Category: Reaction/Review

Published July 26, 2004

As a newly-initiated fan of Stargate SG-1, it was an easy leap for me to be attracted to Stargate Atlantis when it premiered a week and a half ago. And although I had some serious doubts about any Stargate spinoff — matching the chemistry of the original team is a very tough thing to do — I think that this will end up becoming a successful series.

One of the things I was most glad about was how easy it was to get into Atlantis. Unlike many other spinoffs (especially Crusade and Voyager) that relied heavily on backstory, Atlantis doesn’t require an overwhelming body of knowledge about the Stargate universe. Sure, I’m already a fan of the series, but since I’m only into the second season of SG-1, it’s a good thing that I didn’t need to have too much knowledge of the immediately preceding seasons. And the relative lack of spoilers (aside from O’Neill’s promotion) was a big plus!

Initially, I was very concerned about how much of a cookie-cutter cast the Atlantis team appeared to be. The expedition leader, the military leader, the egghead scientist, the random soldier guy, and the token Human-looking alien — it sure seemed like a fairly boring group to me! After watching three hours of the show, I’m not entirely convinced of some of the characters — especially Ford and Teyla — but I’m still willing to give them some time to develop.

There were two things about Atlantis that impressed me the most. The first were the new sets, combined with the visual effects. The Lost City is quite simply amazing! Although most modern science fiction shows have never had trouble creating believable sets, I’ve never seen such a grand scale attempted before. An entire city risen from the depths of the ocean is one of the most amazing sights I’ve seen in recent memory, and one of the best effects shots I’ve ever seen (right up there with the combined fleet at the Battle of Coriana Six on Babylon 5 or the battle to stop the Xindi superweapon on Enterprise). All of the equipment, the decor, the lighting — it really looks like a million-year-old alien community.

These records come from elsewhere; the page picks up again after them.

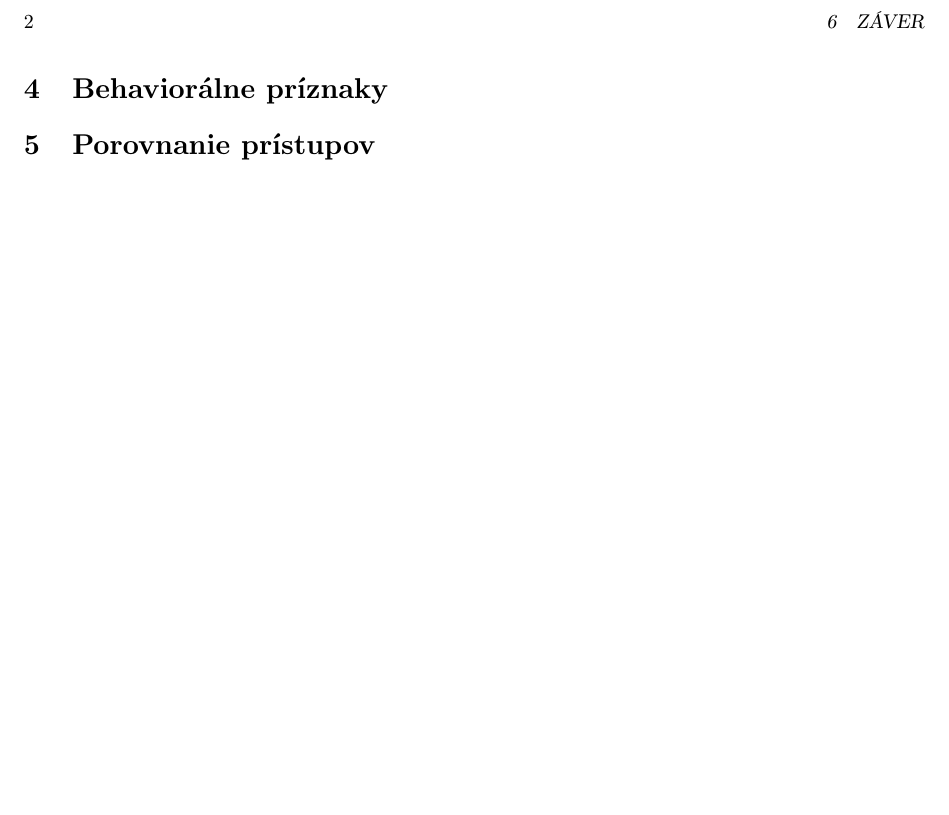
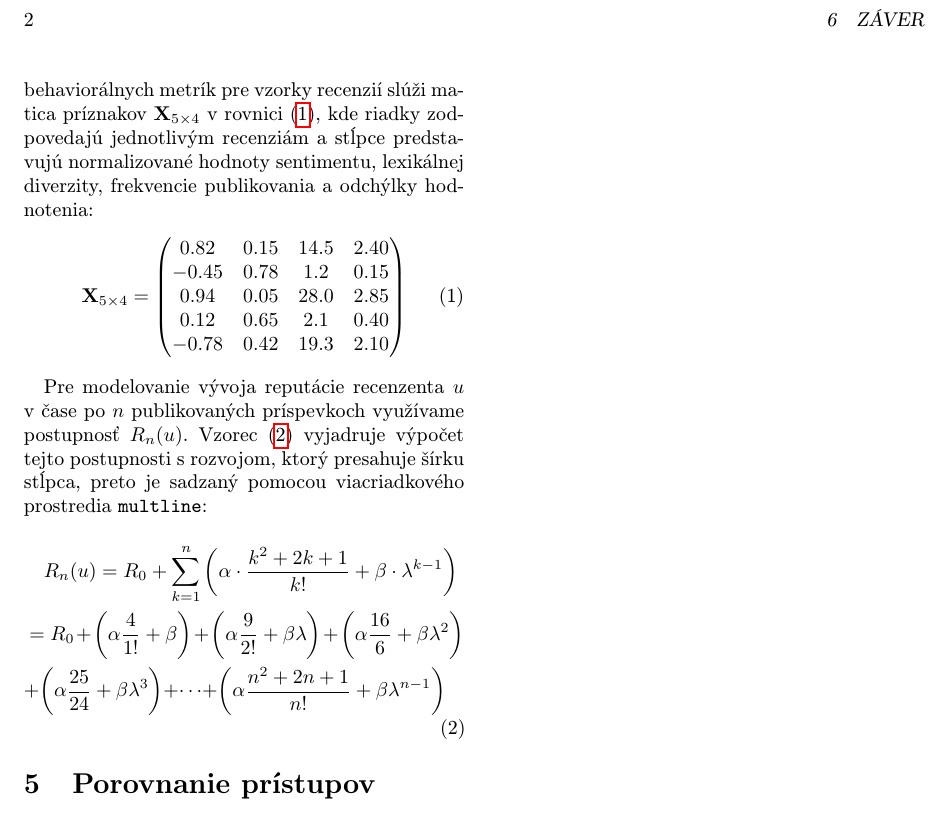
Before and after one commit to Quality15/mipko, a LaTeX paper (clanok.tex): part of page 2 of 3, cut so that both start at the same text, the shorter picture padded with empty space. Compiled offline with pdfLaTeX.

Commit message:
feat(math): pridanie matice 5x4 a viacriadkoveho vzorca postupnosti cez multline (uloha 9)

```diff
--- a/clanok.tex
+++ b/clanok.tex
@@ -78,6 +78,25 @@ Na obr.~\ref{fig:diagramy} sú znázornené dva diagramy vytvorené v~nástroji
 
 \section{Behaviorálne príznaky} \label{behavioralne}
 
+Behaviorálne príznaky charakterizujú aktivitu používateľov v čase a ich anomálie voči bežnému správaniu. Na reprezentáciu kombinácie jazykových a behaviorálnych metrík pre vzorky recenzií slúži matica príznakov $\mathbf{X}_{5 \times 4}$ v rovnici~(\ref{eq:matica_priznakov}), kde riadky zodpovedajú jednotlivým recenziám a stĺpce predstavujú normalizované hodnoty sentimentu, lexikálnej diverzity, frekvencie publikovania a odchýlky hodnotenia:
+\begin{equation} \label{eq:matica_priznakov}
+\mathbf{X}_{5 \times 4} =
+\begin{pmatrix}
+0.82 & 0.15 & 14.5 & 2.40 \\
+-0.45 & 0.78 & 1.2 & 0.15 \\
+0.94 & 0.05 & 28.0 & 2.85 \\
+0.12 & 0.65 & 2.1 & 0.40 \\
+-0.78 & 0.42 & 19.3 & 2.10
+\end{pmatrix}
+\end{equation}
+
+Pre modelovanie vývoja reputácie recenzenta $u$ v čase po $n$ publikovaných príspevkoch využívame postupnosť $R_n(u)$. Vzorec~(\ref{eq:rozvoj_postupnosti}) vyjadruje výpočet tejto postupnosti s rozvojom, ktorý presahuje šírku stĺpca, preto je sadzaný pomocou viacriadkového prostredia \texttt{multline}:
+\begin{multline} \label{eq:rozvoj_postupnosti}
+R_n(u) = R_0 + \sum_{k=1}^{n} \left( \alpha \cdot \frac{k^2 + 2k + 1}{k!} + \beta \cdot \lambda^{k-1} \right) \\
+= R_0 + \left( \alpha \frac{4}{1!} + \beta \right) + \left( \alpha \frac{9}{2!} + \beta \lambda \right) + \left( \alpha \frac{16}{6} + \beta \lambda^2 \right) \\
++ \left( \alpha \frac{25}{24} + \beta \lambda^3 \right) + \dots + \left( \alpha \frac{n^2 + 2n + 1}{n!} + \beta \lambda^{n-1} \right)
+\end{multline}
+
 \section{Porovnanie prístupov} \label{porovnanie}
 
 Na obr.~\ref{fig:celostrankovy} je znázornený celkový diagram navrhovanej architektúry systému, ktorý horizontálne prekrýva obidva stĺpce dvojstĺpcového dokumentu pomocou prostredia \texttt{figure*}.
```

The second thing that really impressed me was the new villain of the series, the Wraith. Now, I’m not a fan of the horror genre by any stretch, but these guys just about knocked my socks off, they were so creepy! I seem to be in the minority opinion about them, though, from what I’ve read — maybe it’s just because I’ve not watched that many suspense and horror films before. But the idea of an alien race that’s out to get you, not to conquer you, but to eat you, is a really chilling idea for a villain. I was pretty creeped out that night, after finishing watching the premiere at 11 PM, let me tell you!

I do have one major criticism of the show, though — and it concerns the setup of the Atlantis Project and their mission out to the Pegasus Galaxy. It seemed that Doctor Weir made a point of criticizing the SG-1 team for making an enemy out of the Goa’uld in the early days of their mission, and landing Earth square in the targets of a powerful alien race. But isn’t that exactly what the Atlantis team has done, too? Thanks to the plot device of only being able to power Earth’s Stargate for one open wormhole trip out to the Pegasus Galaxy, it was an all-or-nothing leap for the group. But thanks to that leap, the entire team has now jeopardized Earth once again, by attracting the enemy that defeated the Ancients. Any criticism of SG-1 strikes me as pure hypocrisy by comparison.

But that’s just one almost throwaway line in an otherwise excellent show. I’m glad they’ve kept the tongue-in-cheek humor that made SG-1 such a great show (although Major Sheppard is certainly no Richard Dean Anderson!). I’m glad they’ve developed a powerful and truly frightening villain to keep our attention. I’m glad that they’ve got some awesome sets and effects, not to mention some cool technology to play with.

I’m unquestionably looking forward to seeing where Stargate Atlantis will lead. I eagerly await the next episode!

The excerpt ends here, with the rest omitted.